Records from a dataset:
────────

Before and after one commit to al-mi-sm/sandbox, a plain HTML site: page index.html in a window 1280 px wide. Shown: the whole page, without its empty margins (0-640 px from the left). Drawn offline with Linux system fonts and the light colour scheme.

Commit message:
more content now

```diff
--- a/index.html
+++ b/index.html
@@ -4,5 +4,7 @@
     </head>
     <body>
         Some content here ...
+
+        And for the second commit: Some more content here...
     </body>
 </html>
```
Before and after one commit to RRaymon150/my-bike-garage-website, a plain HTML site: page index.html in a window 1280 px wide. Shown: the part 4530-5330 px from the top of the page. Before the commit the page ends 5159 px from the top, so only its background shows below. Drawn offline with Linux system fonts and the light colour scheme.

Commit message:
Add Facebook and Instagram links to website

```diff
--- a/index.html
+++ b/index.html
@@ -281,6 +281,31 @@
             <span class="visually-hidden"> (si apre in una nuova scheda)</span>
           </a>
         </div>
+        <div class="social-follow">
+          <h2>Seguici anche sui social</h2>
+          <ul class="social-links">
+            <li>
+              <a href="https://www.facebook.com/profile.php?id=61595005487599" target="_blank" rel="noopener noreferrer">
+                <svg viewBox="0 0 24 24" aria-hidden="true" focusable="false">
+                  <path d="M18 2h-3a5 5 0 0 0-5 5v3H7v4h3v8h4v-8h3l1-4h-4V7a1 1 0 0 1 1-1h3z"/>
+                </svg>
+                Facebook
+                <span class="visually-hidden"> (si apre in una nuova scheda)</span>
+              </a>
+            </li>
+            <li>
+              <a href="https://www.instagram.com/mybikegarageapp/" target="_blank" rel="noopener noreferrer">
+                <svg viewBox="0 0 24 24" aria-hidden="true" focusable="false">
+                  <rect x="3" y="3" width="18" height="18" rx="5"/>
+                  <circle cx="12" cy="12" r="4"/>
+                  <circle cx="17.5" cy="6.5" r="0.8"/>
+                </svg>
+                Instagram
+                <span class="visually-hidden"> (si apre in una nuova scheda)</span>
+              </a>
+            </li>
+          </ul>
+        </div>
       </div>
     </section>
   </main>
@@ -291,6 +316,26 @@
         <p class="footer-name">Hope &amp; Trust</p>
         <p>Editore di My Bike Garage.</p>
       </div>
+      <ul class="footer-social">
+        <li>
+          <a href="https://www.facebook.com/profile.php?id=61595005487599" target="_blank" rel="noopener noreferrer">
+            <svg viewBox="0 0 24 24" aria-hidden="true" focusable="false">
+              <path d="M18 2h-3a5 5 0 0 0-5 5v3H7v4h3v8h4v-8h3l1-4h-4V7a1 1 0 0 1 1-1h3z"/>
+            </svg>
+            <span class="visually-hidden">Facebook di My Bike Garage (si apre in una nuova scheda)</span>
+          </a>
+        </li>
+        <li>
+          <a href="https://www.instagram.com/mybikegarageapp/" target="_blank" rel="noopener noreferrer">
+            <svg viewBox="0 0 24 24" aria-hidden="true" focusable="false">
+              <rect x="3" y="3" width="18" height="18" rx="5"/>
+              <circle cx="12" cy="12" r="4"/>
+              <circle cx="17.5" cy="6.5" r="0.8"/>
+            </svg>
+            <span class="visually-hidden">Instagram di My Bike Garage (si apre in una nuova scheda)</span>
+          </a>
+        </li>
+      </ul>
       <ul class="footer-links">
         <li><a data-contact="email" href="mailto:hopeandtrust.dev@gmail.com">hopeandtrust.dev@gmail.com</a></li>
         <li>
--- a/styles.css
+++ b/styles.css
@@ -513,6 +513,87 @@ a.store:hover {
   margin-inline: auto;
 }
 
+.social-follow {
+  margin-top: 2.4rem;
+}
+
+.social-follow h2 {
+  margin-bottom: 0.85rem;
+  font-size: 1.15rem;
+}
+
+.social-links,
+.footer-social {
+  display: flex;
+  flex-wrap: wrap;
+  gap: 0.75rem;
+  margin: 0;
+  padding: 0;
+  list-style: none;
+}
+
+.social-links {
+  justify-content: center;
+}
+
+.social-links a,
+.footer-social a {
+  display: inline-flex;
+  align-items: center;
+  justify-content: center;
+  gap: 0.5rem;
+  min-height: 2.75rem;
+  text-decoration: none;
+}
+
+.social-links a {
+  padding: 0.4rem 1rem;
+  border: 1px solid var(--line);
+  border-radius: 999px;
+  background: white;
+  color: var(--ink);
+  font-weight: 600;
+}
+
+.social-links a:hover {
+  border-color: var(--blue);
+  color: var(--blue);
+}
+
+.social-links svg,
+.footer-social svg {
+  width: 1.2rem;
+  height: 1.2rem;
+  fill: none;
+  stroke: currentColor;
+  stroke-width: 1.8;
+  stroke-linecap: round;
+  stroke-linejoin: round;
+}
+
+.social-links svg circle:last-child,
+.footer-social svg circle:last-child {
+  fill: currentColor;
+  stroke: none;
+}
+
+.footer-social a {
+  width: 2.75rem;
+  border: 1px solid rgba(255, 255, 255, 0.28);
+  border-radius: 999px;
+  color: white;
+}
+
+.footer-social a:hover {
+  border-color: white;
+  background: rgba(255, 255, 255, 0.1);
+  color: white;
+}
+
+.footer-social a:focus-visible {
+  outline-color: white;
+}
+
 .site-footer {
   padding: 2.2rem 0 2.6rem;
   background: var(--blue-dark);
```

────────

ACTIVITY:
Would you reproduce all of the data exactly, without a single alteration?

ANSWER BOX:
Before and after one commit to al-mi-sm/sandbox, a plain HTML site: page index.html in a window 1280 px wide. Shown: the whole page, without its empty margins (0-640 px from the left). Drawn offline with Linux system fonts and the light colour scheme.

Commit message:
more content now

```diff
--- a/index.html
+++ b/index.html
@@ -4,5 +4,7 @@
     </head>
     <body>
         Some content here ...
+
+        And for the second commit: Some more content here...
     </body>
 </html>
```
Before and after one commit to RRaymon150/my-bike-garage-website, a plain HTML site: page index.html in a window 1280 px wide. Shown: the part 4530-5330 px from the top of the page. Before the commit the page ends 5159 px from the top, so only its background shows below. Drawn offline with Linux system fonts and the light colour scheme.

Commit message:
Add Facebook and Instagram links to website

```diff
--- a/index.html
+++ b/index.html
@@ -281,6 +281,31 @@
             <span class="visually-hidden"> (si apre in una nuova scheda)</span>
           </a>
         </div>
+        <div class="social-follow">
+          <h2>Seguici anche sui social</h2>
+          <ul class="social-links">
+            <li>
+              <a href="https://www.facebook.com/profile.php?id=61595005487599" target="_blank" rel="noopener noreferrer">
+                <svg viewBox="0 0 24 24" aria-hidden="true" focusable="false">
+                  <path d="M18 2h-3a5 5 0 0 0-5 5v3H7v4h3v8h4v-8h3l1-4h-4V7a1 1 0 0 1 1-1h3z"/>
+                </svg>
+                Facebook
+                <span class="visually-hidden"> (si apre in una nuova scheda)</span>
+              </a>
+            </li>
+            <li>
+              <a href="https://www.instagram.com/mybikegarageapp/" target="_blank" rel="noopener noreferrer">
+                <svg viewBox="0 0 24 24" aria-hidden="true" focusable="false">
+                  <rect x="3" y="3" width="18" height="18" rx="5"/>
+                  <circle cx="12" cy="12" r="4"/>
+                  <circle cx="17.5" cy="6.5" r="0.8"/>
+                </svg>
+                Instagram
+                <span class="visually-hidden"> (si apre in una nuova scheda)</span>
+              </a>
+            </li>
+          </ul>
+        </div>
       </div>
     </section>
   </main>
@@ -291,6 +316,26 @@
         <p class="footer-name">Hope &amp; Trust</p>
         <p>Editore di My Bike Garage.</p>
       </div>
+      <ul class="footer-social">
+        <li>
+          <a href="https://www.facebook.com/profile.php?id=61595005487599" target="_blank" rel="noopener noreferrer">
+            <svg viewBox="0 0 24 24" aria-hidden="true" focusable="false">
+              <path d="M18 2h-3a5 5 0 0 0-5 5v3H7v4h3v8h4v-8h3l1-4h-4V7a1 1 0 0 1 1-1h3z"/>
+            </svg>
+            <span class="visually-hidden">Facebook di My Bike Garage (si apre in una nuova scheda)</span>
+          </a>
+        </li>
+        <li>
+          <a href="https://www.instagram.com/mybikegarageapp/" target="_blank" rel="noopener noreferrer">
+            <svg viewBox="0 0 24 24" aria-hidden="true" focusable="false">
+              <rect x="3" y="3" width="18" height="18" rx="5"/>
+              <circle cx="12" cy="12" r="4"/>
+              <circle cx="17.5" cy="6.5" r="0.8"/>
+            </svg>
+            <span class="visually-hidden">Instagram di My Bike Garage (si apre in una nuova scheda)</span>
+          </a>
+        </li>
+      </ul>
       <ul class="footer-links">
         <li><a data-contact="email" href="mailto:hopeandtrust.dev@gmail.com">hopeandtrust.dev@gmail.com</a></li>
         <li>
--- a/styles.css
+++ b/styles.css
@@ -513,6 +513,87 @@ a.store:hover {
   margin-inline: auto;
 }
 
+.social-follow {
+  margin-top: 2.4rem;
+}
+
+.social-follow h2 {
+  margin-bottom: 0.85rem;
+  font-size: 1.15rem;
+}
+
+.social-links,
+.footer-social {
+  display: flex;
+  flex-wrap: wrap;
+  gap: 0.75rem;
+  margin: 0;
+  padding: 0;
+  list-style: none;
+}
+
+.social-links {
+  justify-content: center;
+}
+
+.social-links a,
+.footer-social a {
+  display: inline-flex;
+  align-items: center;
+  justify-content: center;
+  gap: 0.5rem;
+  min-height: 2.75rem;
+  text-decoration: none;
+}
+
+.social-links a {
+  padding: 0.4rem 1rem;
+  border: 1px solid var(--line);
+  border-radius: 999px;
+  background: white;
+  color: var(--ink);
+  font-weight: 600;
+}
+
+.social-links a:hover {
+  border-color: var(--blue);
+  color: var(--blue);
+}
+
+.social-links svg,
+.footer-social svg {
+  width: 1.2rem;
+  height: 1.2rem;
+  fill: none;
+  stroke: currentColor;
+  stroke-width: 1.8;
+  stroke-linecap: round;
+  stroke-linejoin: round;
+}
+
+.social-links svg circle:last-child,
+.footer-social svg circle:last-child {
+  fill: currentColor;
+  stroke: none;
+}
+
+.footer-social a {
+  width: 2.75rem;
+  border: 1px solid rgba(255, 255, 255, 0.28);
+  border-radius: 999px;
+  color: white;
+}
+
+.footer-social a:hover {
+  border-color: white;
+  background: rgba(255, 255, 255, 0.1);
+  color: white;
+}
+
+.footer-social a:focus-visible {
+  outline-color: white;
+}
+
 .site-footer {
   padding: 2.2rem 0 2.6rem;
   background: var(--blue-dark);
```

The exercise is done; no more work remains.